Water is essential to life; water is a clear liquid that has no color, taste, or smell. All living things need water to survive. water is composed of chemical elements such as oxygen and hydrogen, water exist in gaseous, liquid and solid state, sources of water include rainwater, water from streams, lakes, rivers, wells and oceans. Water can be used for drinking, washing, domestic purposes, and agricultural purposes.
Getting enough water to drink each day is important to your health, as drinking enough water can prevent dehydration, a condition that can cause unclear thinking, result in mood change, cause your body to overheat, and lead to constipation and kidney stones. Water helps your body keep a normal temperature, it aids in digestion, and water detoxifies, hydrates our skin, delivers nutrients to all our cells and boots our energy level.
Having clean water means being able to avoid exposure to countless diseases, and this involves proper and high sanitary measures. Poor sanitation and unsafe water has claimed millions of life, access to safe drinking water and basic sanitation is vital to health. Areas where potable water are gotten from should be kept clean, water tanks should be washed often, pipes to water should be inspected, proper water drainage and gutters should be made. Water, sanitation and hygiene prevents your family from illness and disease, helps maintain mental health, improves social status, provides better quality of life, and increase focus and productivity.
But how do we conserve such a valuable asset like water? And what is water conservation.
Water conservation is the practice of using water efficiently to reduce unnecessary or excessive water usage. To conserve water means having policies, strategies and activities to help us sustainably manage the natural resource of fresh water to protect and meet the current and future demand of water, thus avoiding water scarcity.
Types of Water
There are different types of water, such as ground water, surface water, storm water and wastewater. Let’s take a quick look at wastewater.
Waste water is water generated from sinks, showers, baths, washing machine or dishwashers. Wastewater is basically domestic water, and wastewater can be classified into two categories: Blackwater and Greywater. Although they are both wastewaters, they have different levels of contamination, which is why they must be treated differently. Both varieties can be recycled through treatment systems and are often reused for irrigation and cleaning.

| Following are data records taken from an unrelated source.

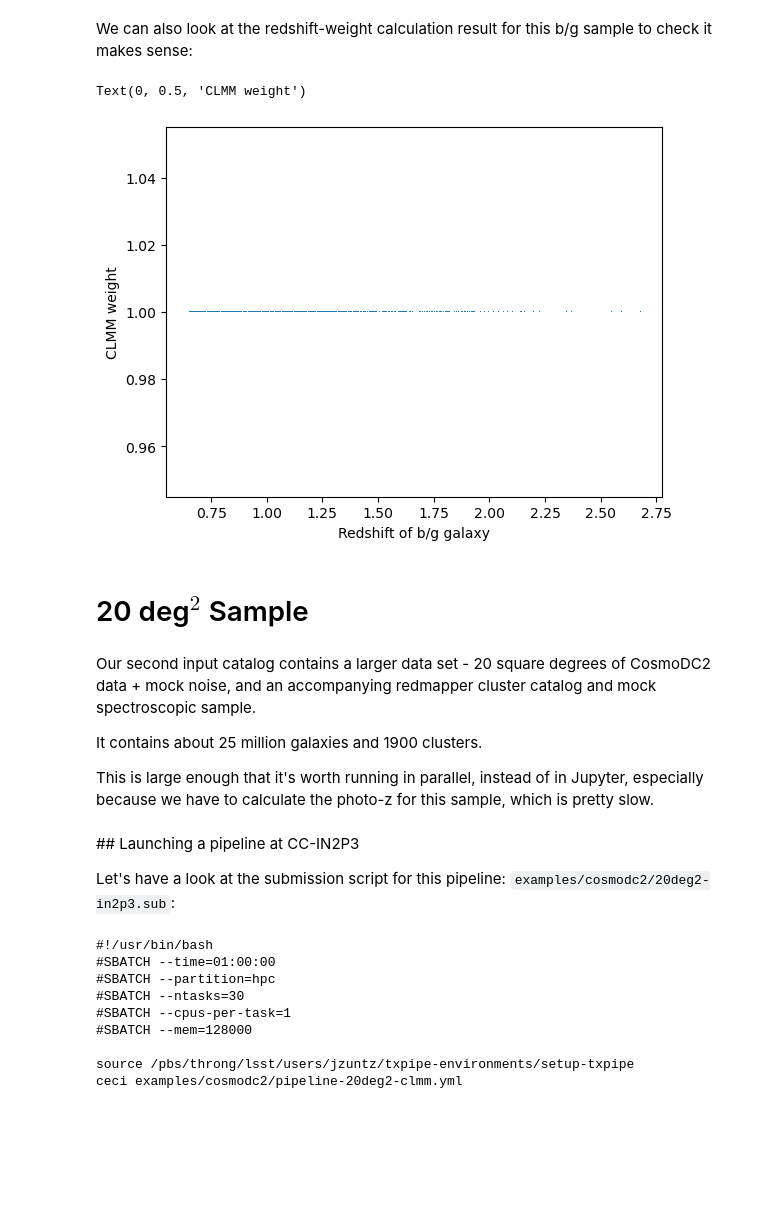
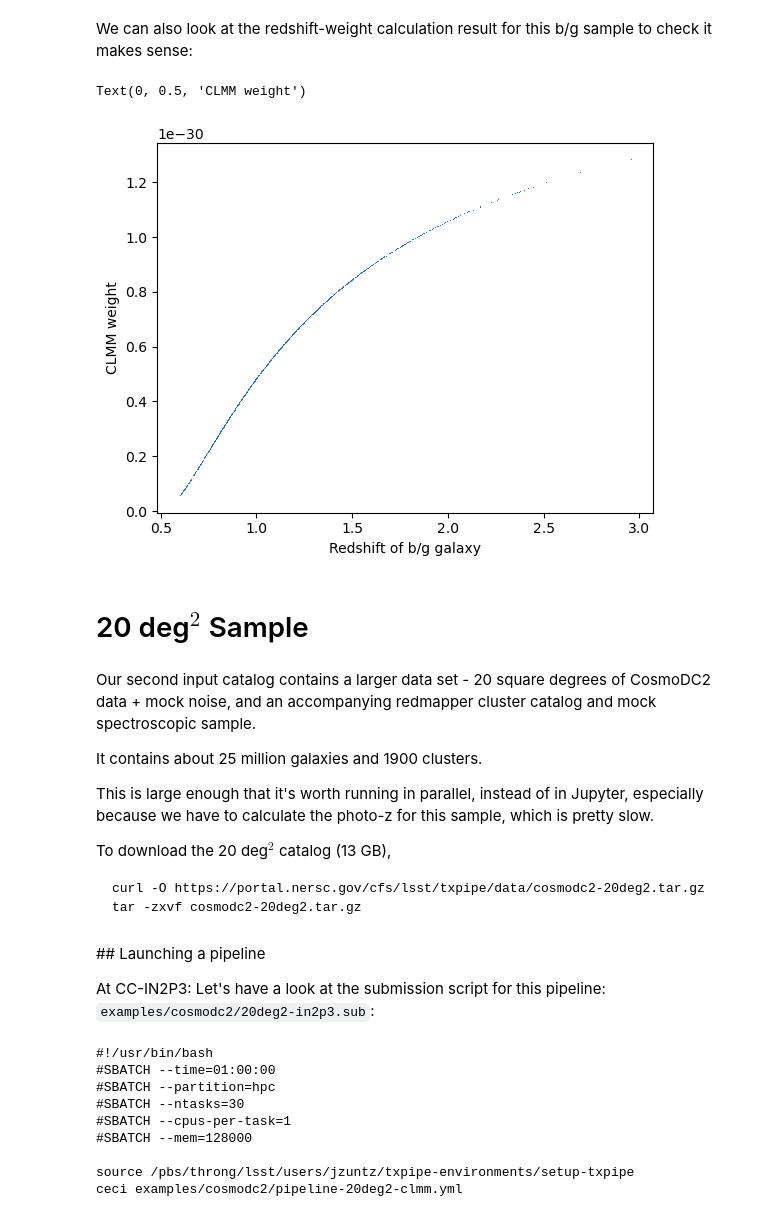
Before and after one commit to LSSTDESC/TXPipe, a Jupyter notebook: notebooks/txpipe_cluster_dev.ipynb, the cells around one changed output. Drawn from its saved outputs; the diff is of its cells as text; code cells hidden in the pictures; blank space fills up the shorter version.

````diff
--- a/notebooks/txpipe_cluster_dev.ipynb
+++ b/notebooks/txpipe_cluster_dev.ipynb
@@ -197,7 +194,7 @@ cluster_info
 # %% [markdown]
 A also the shear catalog associated with that cluster, again by index, in the CLMM data format:
 # %%
-bg_cat = ccc.get_background_shear_catalog(30)
+bg_cat = ccc.get_background_shear_catalog(0)
 bg_cat[0:3]
 # %% [output]
 GCData
@@ -221,13 +218,12 @@ plt.colorbar()
 # %% [markdown]
 We can also look at the redshift-weight calculation result for this b/g sample to check it makes sense:
 # %%
-# plt.plot(bg_cat['zmean'], bg_cat['weight_clmm'], ',')
-plt.plot(bg_cat['zmean'], bg_cat['weight'], ',')
+plt.plot(bg_cat['zmean'], bg_cat['weight_clmm'], ',')
 plt.xlabel("Redshift of b/g galaxy")
 plt.ylabel("CLMM weight")
 # %% [output]
 Text(0, 0.5, 'CLMM weight')
-[figure, old version]
+[figure, new version]
 # %% [markdown]
 # 20 deg$^2$ Sample
 # %% [markdown]
@@ -236,13 +232,19 @@ Our second input catalog contains a larger data set - 20 square degrees of Cosmo
 It contains about 25 million galaxies and 1900 clusters.
 
 This is large enough that it's worth running in parallel, instead of in Jupyter, especially because we have to calculate the photo-z for this sample, which is pretty slow.
+
+To download the 20 deg$^2$ catalog (13 GB),
+```
+curl -O https://portal.nersc.gov/cfs/lsst/txpipe/data/cosmodc2-20deg2.tar.gz
+tar -zxvf cosmodc2-20deg2.tar.gz
+```
 # %%
 if not os.path.exists("data/cosmodc2/20deg2/cluster_catalog.hdf5"):
     raise RuntimeError("Download and extract the 20 deg^2 data file to continue")
 # %% [markdown]
-## Launching a pipeline at CC-IN2P3
+## Launching a pipeline
 
-Let's have a look at the submission script for this pipeline: `examples/cosmodc2/20deg2-in2p3.sub`:
+At CC-IN2P3: Let's have a look at the submission script for this pipeline: `examples/cosmodc2/20deg2-in2p3.sub`:
 # %%
 ! cat examples/cosmodc2/20deg2-in2p3.sub
 # %% [output]
````
Also changed, not shown: parts of 17 cells of this notebook.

Water used for washing your vegetables, water from air condition, water from your laundry are all examples of greywater. Greywater contains lower level of contamination, making it easier to treat and process. Greywater is not potable.
Greywater can also be recycled and is commonly used in irrigation and constructed wetlands as long as no harmful chemicals are present. Greywater that contains food particles can nourish plants (for agricultural purpose), it can also be used for washing and flushing toilets, where water is scare greywater is valuable.
Greywater offers an economical water source for those who do not have access to mains or are unable to collect enough rainwater for indoor use. By reusing treated greywater for toilet you can save approximately 50L of potable water in an average household every day.
Grey water is also spelled as gray water, Grey water is safer to handle, it’s easily treated and reused on site, for toilet flushing, landscape, or crop irrigation, basically it could be used for non-potable uses.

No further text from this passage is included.